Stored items

--------------------------------

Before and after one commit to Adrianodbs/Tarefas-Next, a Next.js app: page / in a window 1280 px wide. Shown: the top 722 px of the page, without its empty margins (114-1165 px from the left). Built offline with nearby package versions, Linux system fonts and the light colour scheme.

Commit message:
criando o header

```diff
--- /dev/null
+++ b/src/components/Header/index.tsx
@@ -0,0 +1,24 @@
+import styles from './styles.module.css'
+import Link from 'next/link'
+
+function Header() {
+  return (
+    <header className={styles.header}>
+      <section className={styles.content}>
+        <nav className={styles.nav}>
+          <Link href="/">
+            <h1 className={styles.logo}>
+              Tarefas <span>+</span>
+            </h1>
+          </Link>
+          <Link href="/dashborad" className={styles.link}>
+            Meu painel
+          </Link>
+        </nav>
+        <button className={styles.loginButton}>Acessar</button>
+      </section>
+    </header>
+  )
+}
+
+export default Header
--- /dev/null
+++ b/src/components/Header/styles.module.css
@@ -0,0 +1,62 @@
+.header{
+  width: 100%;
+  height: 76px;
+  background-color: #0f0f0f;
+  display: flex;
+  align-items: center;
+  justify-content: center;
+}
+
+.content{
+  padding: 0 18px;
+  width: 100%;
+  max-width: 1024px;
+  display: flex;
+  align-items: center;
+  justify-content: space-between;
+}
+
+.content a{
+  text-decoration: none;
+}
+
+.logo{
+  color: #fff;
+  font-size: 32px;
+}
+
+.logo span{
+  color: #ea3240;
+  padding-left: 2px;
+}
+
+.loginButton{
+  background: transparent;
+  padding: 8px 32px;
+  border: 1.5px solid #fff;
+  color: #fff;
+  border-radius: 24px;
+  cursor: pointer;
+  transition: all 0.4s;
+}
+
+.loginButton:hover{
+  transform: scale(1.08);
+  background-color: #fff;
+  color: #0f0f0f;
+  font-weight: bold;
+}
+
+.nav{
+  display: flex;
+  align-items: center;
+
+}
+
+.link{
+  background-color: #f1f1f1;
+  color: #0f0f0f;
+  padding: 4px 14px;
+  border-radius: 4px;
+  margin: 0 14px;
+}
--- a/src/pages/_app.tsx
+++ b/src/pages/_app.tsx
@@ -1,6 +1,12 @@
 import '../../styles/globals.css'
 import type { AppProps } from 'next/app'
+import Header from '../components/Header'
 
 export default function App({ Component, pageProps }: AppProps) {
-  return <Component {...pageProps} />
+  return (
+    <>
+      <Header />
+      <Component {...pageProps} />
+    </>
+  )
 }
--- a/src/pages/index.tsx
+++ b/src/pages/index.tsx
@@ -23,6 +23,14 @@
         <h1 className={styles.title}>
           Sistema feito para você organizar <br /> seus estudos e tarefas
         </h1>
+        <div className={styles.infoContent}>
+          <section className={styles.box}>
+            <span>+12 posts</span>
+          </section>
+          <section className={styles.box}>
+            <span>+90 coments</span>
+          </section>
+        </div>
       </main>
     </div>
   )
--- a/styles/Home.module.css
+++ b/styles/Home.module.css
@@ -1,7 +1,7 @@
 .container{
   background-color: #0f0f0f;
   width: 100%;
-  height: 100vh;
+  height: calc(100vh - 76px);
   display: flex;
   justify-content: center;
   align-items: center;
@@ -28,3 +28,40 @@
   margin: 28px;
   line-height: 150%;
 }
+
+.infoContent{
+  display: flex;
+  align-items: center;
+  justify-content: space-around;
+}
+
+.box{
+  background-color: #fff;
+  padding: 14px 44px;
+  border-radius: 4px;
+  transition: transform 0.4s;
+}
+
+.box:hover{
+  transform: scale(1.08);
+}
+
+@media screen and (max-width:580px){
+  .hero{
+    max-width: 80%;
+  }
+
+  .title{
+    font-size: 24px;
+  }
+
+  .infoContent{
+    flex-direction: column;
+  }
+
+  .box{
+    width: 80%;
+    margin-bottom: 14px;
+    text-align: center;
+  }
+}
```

--------------------------------

Exactly as they are written, print the entries again.

Before and after one commit to Adrianodbs/Tarefas-Next, a Next.js app: page / in a window 1280 px wide. Shown: the top 722 px of the page, without its empty margins (114-1165 px from the left). Built offline with nearby package versions, Linux system fonts and the light colour scheme.

Commit message:
criando o header

```diff
--- /dev/null
+++ b/src/components/Header/index.tsx
@@ -0,0 +1,24 @@
+import styles from './styles.module.css'
+import Link from 'next/link'
+
+function Header() {
+  return (
+    <header className={styles.header}>
+      <section className={styles.content}>
+        <nav className={styles.nav}>
+          <Link href="/">
+            <h1 className={styles.logo}>
+              Tarefas <span>+</span>
+            </h1>
+          </Link>
+          <Link href="/dashborad" className={styles.link}>
+            Meu painel
+          </Link>
+        </nav>
+        <button className={styles.loginButton}>Acessar</button>
+      </section>
+    </header>
+  )
+}
+
+export default Header
--- /dev/null
+++ b/src/components/Header/styles.module.css
@@ -0,0 +1,62 @@
+.header{
+  width: 100%;
+  height: 76px;
+  background-color: #0f0f0f;
+  display: flex;
+  align-items: center;
+  justify-content: center;
+}
+
+.content{
+  padding: 0 18px;
+  width: 100%;
+  max-width: 1024px;
+  display: flex;
+  align-items: center;
+  justify-content: space-between;
+}
+
+.content a{
+  text-decoration: none;
+}
+
+.logo{
+  color: #fff;
+  font-size: 32px;
+}
+
+.logo span{
+  color: #ea3240;
+  padding-left: 2px;
+}
+
+.loginButton{
+  background: transparent;
+  padding: 8px 32px;
+  border: 1.5px solid #fff;
+  color: #fff;
+  border-radius: 24px;
+  cursor: pointer;
+  transition: all 0.4s;
+}
+
+.loginButton:hover{
+  transform: scale(1.08);
+  background-color: #fff;
+  color: #0f0f0f;
+  font-weight: bold;
+}
+
+.nav{
+  display: flex;
+  align-items: center;
+
+}
+
+.link{
+  background-color: #f1f1f1;
+  color: #0f0f0f;
+  padding: 4px 14px;
+  border-radius: 4px;
+  margin: 0 14px;
+}
--- a/src/pages/_app.tsx
+++ b/src/pages/_app.tsx
@@ -1,6 +1,12 @@
 import '../../styles/globals.css'
 import type { AppProps } from 'next/app'
+import Header from '../components/Header'
 
 export default function App({ Component, pageProps }: AppProps) {
-  return <Component {...pageProps} />
+  return (
+    <>
+      <Header />
+      <Component {...pageProps} />
+    </>
+  )
 }
--- a/src/pages/index.tsx
+++ b/src/pages/index.tsx
@@ -23,6 +23,14 @@
         <h1 className={styles.title}>
           Sistema feito para você organizar <br /> seus estudos e tarefas
         </h1>
+        <div className={styles.infoContent}>
+          <section className={styles.box}>
+            <span>+12 posts</span>
+          </section>
+          <section className={styles.box}>
+            <span>+90 coments</span>
+          </section>
+        </div>
       </main>
     </div>
   )
--- a/styles/Home.module.css
+++ b/styles/Home.module.css
@@ -1,7 +1,7 @@
 .container{
   background-color: #0f0f0f;
   width: 100%;
-  height: 100vh;
+  height: calc(100vh - 76px);
   display: flex;
   justify-content: center;
   align-items: center;
@@ -28,3 +28,40 @@
   margin: 28px;
   line-height: 150%;
 }
+
+.infoContent{
+  display: flex;
+  align-items: center;
+  justify-content: space-around;
+}
+
+.box{
+  background-color: #fff;
+  padding: 14px 44px;
+  border-radius: 4px;
+  transition: transform 0.4s;
+}
+
+.box:hover{
+  transform: scale(1.08);
+}
+
+@media screen and (max-width:580px){
+  .hero{
+    max-width: 80%;
+  }
+
+  .title{
+    font-size: 24px;
+  }
+
+  .infoContent{
+    flex-direction: column;
+  }
+
+  .box{
+    width: 80%;
+    margin-bottom: 14px;
+    text-align: center;
+  }
+}
```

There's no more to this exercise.